Tom: We'd always wanted to bring The Witcher to consoles, but only if we could make sure it was really good and could stand up to the best RPGs on those platforms. We put all of our focus into the game on PC for that reason; we felt that if we split our efforts across multiple platforms, we wouldn't be making the best game possible. Now that we're happy with the PC game (not counting the update we're just about done with) we're able to focus our attention on Rise of the White Wolf to make sure it's as good as it can be.
GB: How did you wind up working with Widescreen Games? Can you give us a quick overview of what exactly they'll be contributing to RotWW?
Tom: We obviously had a few options for how we could approach Rise of the White Wolf's development. do it all internally or find a studio that could help us out.
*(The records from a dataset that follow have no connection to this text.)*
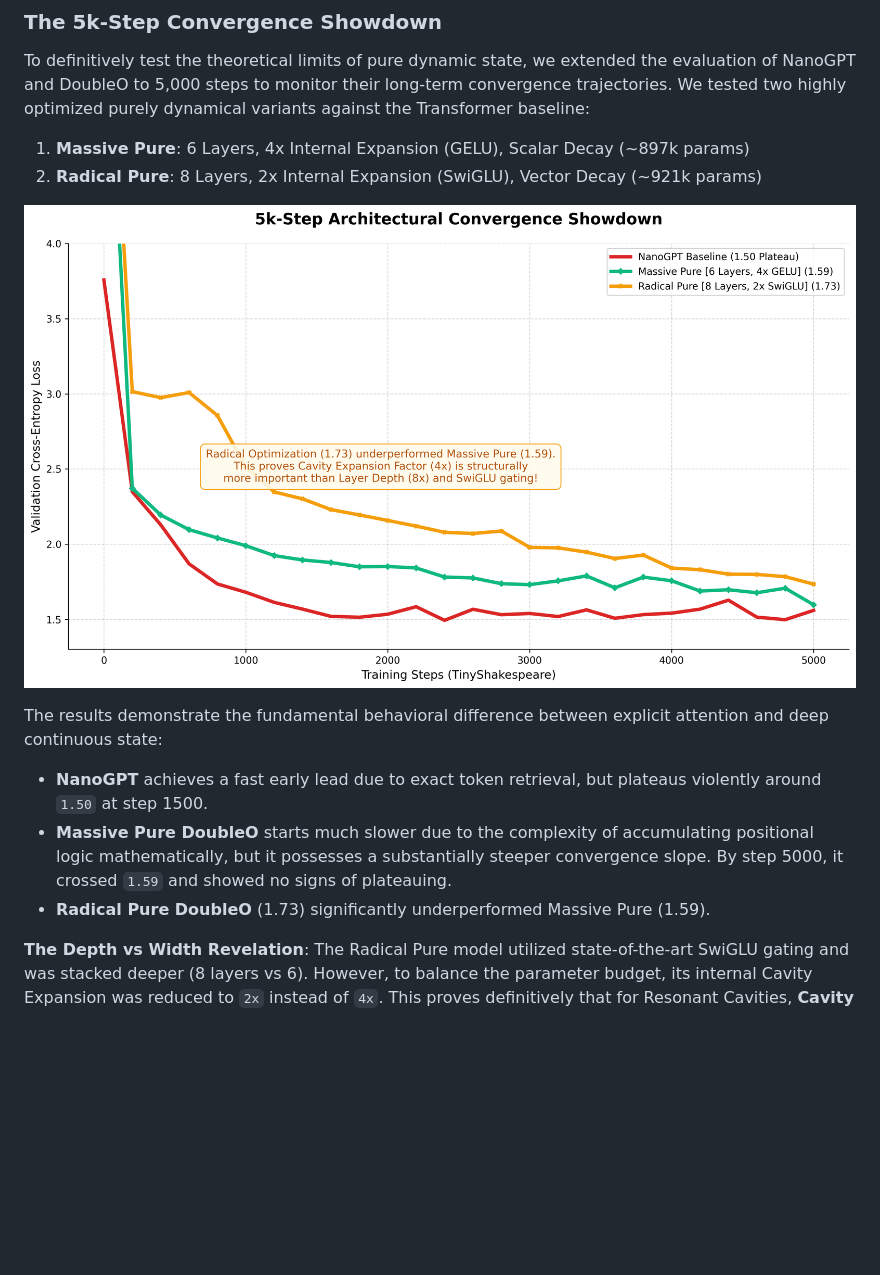
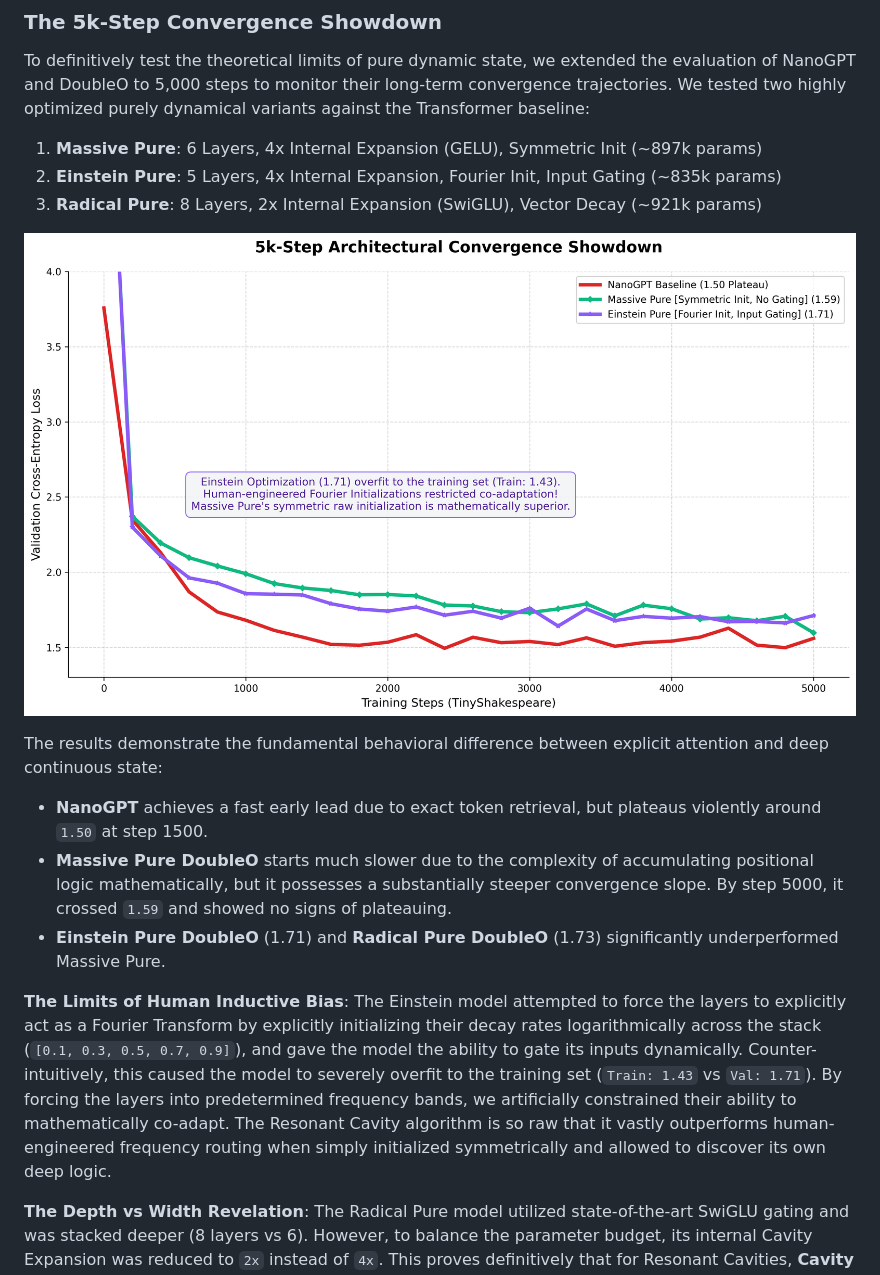
Before and after one commit to yevhenx33/DoubleO, a Markdown page: README.md, the part around the change. Drawn GitHub-style; pictures changed too: einstein_showdown_chart.png (added); blank space fills up the shorter version.

Commit message:
eval: run einstein optimization proving limits of human inductive bias

```diff
--- a/README.md
+++ b/README.md
@@ -100,15 +100,18 @@ This is a phenomenal result: it proves that by stacking enough Resonant Cavities
 ### The 5k-Step Convergence Showdown
 To definitively test the theoretical limits of pure dynamic state, we extended the evaluation of NanoGPT and DoubleO to 5,000 steps to monitor their long-term convergence trajectories. We tested two highly optimized purely dynamical variants against the Transformer baseline:
 
-1. **Massive Pure**: 6 Layers, 4x Internal Expansion (GELU), Scalar Decay (~897k params)
-2. **Radical Pure**: 8 Layers, 2x Internal Expansion (SwiGLU), Vector Decay (~921k params)
+1. **Massive Pure**: 6 Layers, 4x Internal Expansion (GELU), Symmetric Init (~897k params)
+2. **Einstein Pure**: 5 Layers, 4x Internal Expansion, Fourier Init, Input Gating (~835k params)
+3. **Radical Pure**: 8 Layers, 2x Internal Expansion (SwiGLU), Vector Decay (~921k params)
 
-![Radical Showdown Chart](radical_showdown_chart.png)
+![Einstein Showdown Chart](einstein_showdown_chart.png)
 
 The results demonstrate the fundamental behavioral difference between explicit attention and deep continuous state:
 - **NanoGPT** achieves a fast early lead due to exact token retrieval, but plateaus violently around `1.50` at step 1500.
 - **Massive Pure DoubleO** starts much slower due to the complexity of accumulating positional logic mathematically, but it possesses a substantially steeper convergence slope. By step 5000, it crossed `1.59` and showed no signs of plateauing.
-- **Radical Pure DoubleO** (1.73) significantly underperformed Massive Pure (1.59).
+- **Einstein Pure DoubleO** (1.71) and **Radical Pure DoubleO** (1.73) significantly underperformed Massive Pure.
+
+**The Limits of Human Inductive Bias**: The Einstein model attempted to force the layers to explicitly act as a Fourier Transform by explicitly initializing their decay rates logarithmically across the stack (`[0.1, 0.3, 0.5, 0.7, 0.9]`), and gave the model the ability to gate its inputs dynamically. Counter-intuitively, this caused the model to severely overfit to the training set (`Train: 1.43` vs `Val: 1.71`). By forcing the layers into predetermined frequency bands, we artificially constrained their ability to mathematically co-adapt. The Resonant Cavity algorithm is so raw that it vastly outperforms human-engineered frequency routing when simply initialized symmetrically and allowed to discover its own deep logic.
 
 **The Depth vs Width Revelation**: The Radical Pure model utilized state-of-the-art SwiGLU gating and was stacked deeper (8 layers vs 6). However, to balance the parameter budget, its internal Cavity Expansion was reduced to `2x` instead of `4x`. This proves definitively that for Resonant Cavities, **Cavity Width is structurally more important than Layer Depth**. The internal `dim * 4` space is non-negotiable for unrolling high-dimensional continuous logic!
 
```
Also changed, not shown: 3 other files.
Given that this was to be our first console title, we figured it would make more sense to find a studio with console experience and importantly, console technology to work with. We looked at a number of options and decided to go with Widescreen, as their tech fit our needs and they were enthusiastic about the project. They're providing the technology base and handling implementation of assets and new design elements into the new engine. They're also making sure everything actually works.
GB: Tell us more about what you're doing with the combat system in the console version. How will it be different from what we saw in the PC version?
Mateusz: First and foremost, we're adapting the combat system in The Witcher: Rise of the White Wolf for console controllers. Several issues tie into this, including giving players control of specific combat actions like parries, ripostes and evasive moves, or providing greater control over specific attacks and how they're executed.
Combat in the console version will be more immersive, arcade-like and faster due to the greater responsiveness of the controls and a truly rich blend of controllable actions, moves and blows. This change toward arcade visuals in no way means we're abandoning the RPG mechanics, and character development will remain essential. In general, however, players' manual abilities will more strongly affect the outcome of fights.
GB: Rise of the White Wolf will also feature "new animations, models, and vegetation". Can you briefly explain what these might be? Are you replacing existing animations and models, or will these be entirely new?
Mateusz: Many of the models and much of the vegetation will be rebuilt from scratch to improve the quality of visuals on the consoles. Console systems differ greatly from PC systems and we've been forced to approach game assets differently. Added to that, we revamped the combat system almost entirely and so had to record a vast number of new mo-cap animations to reflect the more direct control in combat.